▶ [WORK TO COMPLETE]: Please print the records below exactly as they are written.

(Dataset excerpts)
# # # # #

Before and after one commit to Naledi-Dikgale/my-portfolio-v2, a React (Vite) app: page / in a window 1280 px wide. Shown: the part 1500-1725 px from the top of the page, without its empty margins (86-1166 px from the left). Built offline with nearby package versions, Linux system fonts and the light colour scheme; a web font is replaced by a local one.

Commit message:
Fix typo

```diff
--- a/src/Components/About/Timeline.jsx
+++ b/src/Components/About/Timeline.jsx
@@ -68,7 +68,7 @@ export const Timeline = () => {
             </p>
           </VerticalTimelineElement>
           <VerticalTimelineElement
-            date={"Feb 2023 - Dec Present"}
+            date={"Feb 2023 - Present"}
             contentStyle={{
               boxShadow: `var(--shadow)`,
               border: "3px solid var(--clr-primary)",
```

# # # # #

▶ [WRITTEN SOLUTION]:
Before and after one commit to Naledi-Dikgale/my-portfolio-v2, a React (Vite) app: page / in a window 1280 px wide. Shown: the part 1500-1725 px from the top of the page, without its empty margins (86-1166 px from the left). Built offline with nearby package versions, Linux system fonts and the light colour scheme; a web font is replaced by a local one.

Commit message:
Fix typo

```diff
--- a/src/Components/About/Timeline.jsx
+++ b/src/Components/About/Timeline.jsx
@@ -68,7 +68,7 @@ export const Timeline = () => {
             </p>
           </VerticalTimelineElement>
           <VerticalTimelineElement
-            date={"Feb 2023 - Dec Present"}
+            date={"Feb 2023 - Present"}
             contentStyle={{
               boxShadow: `var(--shadow)`,
               border: "3px solid var(--clr-primary)",
```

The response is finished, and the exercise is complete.